What to produce — Copy without pictures. Please restate each line of the listing exactly.

Source records —
....
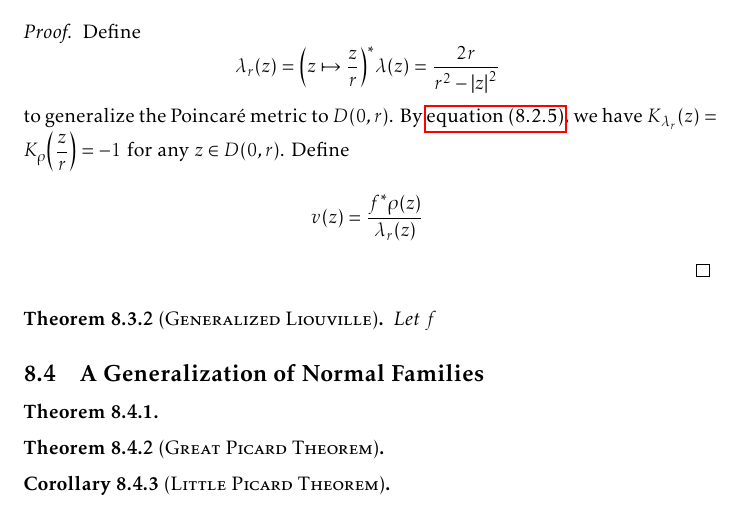
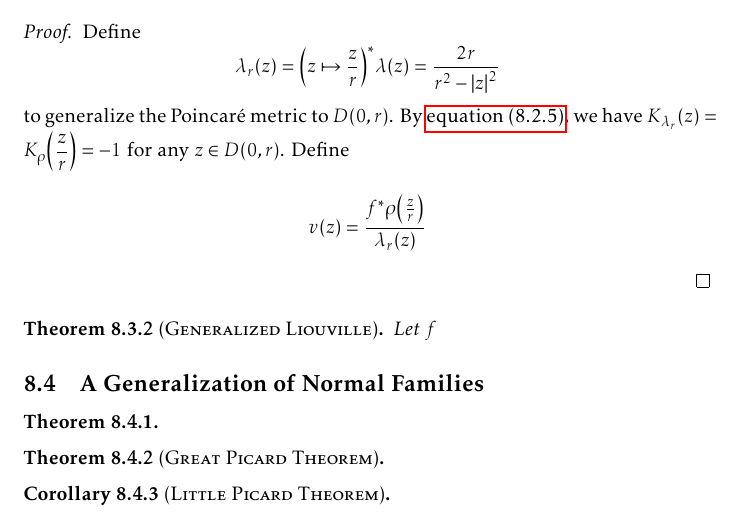
Before and after one commit to slipperking/complex-analysis-latex, a LaTeX document (main.tex): part of page 179 of 190, cut so that both start at the same text. Compiled offline with pdfLaTeX.

Commit message:
overleaf_to_git (Sat Sep 20 22:36:51 2025 -0700): update main.tex from r21791 to r21792

```diff
--- a/main.tex
+++ b/main.tex
@@ -4009,7 +4009,7 @@ The hyperbolic metric \(\lambda\) in \cref{eq:poincaremetricdefinition} does not
     where \(\lambda\) is the Poincaré metric, and equivalently, \[\dd{s}^2_{f^*\rho}\leq\dd{s}^2_\lambda,\] or that the metric \(\rho\) does not increase under the map \(f\).
 \end{theorem}
 \begin{proof}
-    Define \[\lambda_r(z)=\qty(z\mapsto\frac{z}{r})^*\lambda(z)=\frac{2r}{r^2-\abs{z}^2}\] to generalize the Poincaré metric to \(D(0,r)\). By \cref{eq:curvatureinvarianceunderholomorphicpullback}, we have \(K_{\lambda_r}(z)=K_\rho\qty(\frac{z}{r})=-1\) for any \(z\in D(0,r)\). Define \[v(z)=\frac{f^*\rho(z)}{\lambda_r(z)}\]
+    Define \[\lambda_r(z)=\qty(z\mapsto\frac{z}{r})^*\lambda(z)=\frac{2r}{r^2-\abs{z}^2}\] to generalize the Poincaré metric to \(D(0,r)\). By \cref{eq:curvatureinvarianceunderholomorphicpullback}, we have \(K_{\lambda_r}(z)=K_\rho\qty(\frac{z}{r})=-1\) for any \(z\in D(0,r)\). Define \[v(z)=\frac{f^*\rho\qty(\frac{z}{r})}{\lambda_r(z)}\]
 \end{proof}
 \begin{theorem}[\textsc{Generalized Liouville}]
     Let \(f\)
```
....
Problem solution —
Before and after one commit to slipperking/complex-analysis-latex, a LaTeX document (main.tex): part of page 179 of 190, cut so that both start at the same text. Compiled offline with pdfLaTeX.

Commit message:
overleaf_to_git (Sat Sep 20 22:36:51 2025 -0700): update main.tex from r21791 to r21792

```diff
--- a/main.tex
+++ b/main.tex
@@ -4009,7 +4009,7 @@ The hyperbolic metric \(\lambda\) in \cref{eq:poincaremetricdefinition} does not
     where \(\lambda\) is the Poincaré metric, and equivalently, \[\dd{s}^2_{f^*\rho}\leq\dd{s}^2_\lambda,\] or that the metric \(\rho\) does not increase under the map \(f\).
 \end{theorem}
 \begin{proof}
-    Define \[\lambda_r(z)=\qty(z\mapsto\frac{z}{r})^*\lambda(z)=\frac{2r}{r^2-\abs{z}^2}\] to generalize the Poincaré metric to \(D(0,r)\). By \cref{eq:curvatureinvarianceunderholomorphicpullback}, we have \(K_{\lambda_r}(z)=K_\rho\qty(\frac{z}{r})=-1\) for any \(z\in D(0,r)\). Define \[v(z)=\frac{f^*\rho(z)}{\lambda_r(z)}\]
+    Define \[\lambda_r(z)=\qty(z\mapsto\frac{z}{r})^*\lambda(z)=\frac{2r}{r^2-\abs{z}^2}\] to generalize the Poincaré metric to \(D(0,r)\). By \cref{eq:curvatureinvarianceunderholomorphicpullback}, we have \(K_{\lambda_r}(z)=K_\rho\qty(\frac{z}{r})=-1\) for any \(z\in D(0,r)\). Define \[v(z)=\frac{f^*\rho\qty(\frac{z}{r})}{\lambda_r(z)}\]
 \end{proof}
 \begin{theorem}[\textsc{Generalized Liouville}]
     Let \(f\)
```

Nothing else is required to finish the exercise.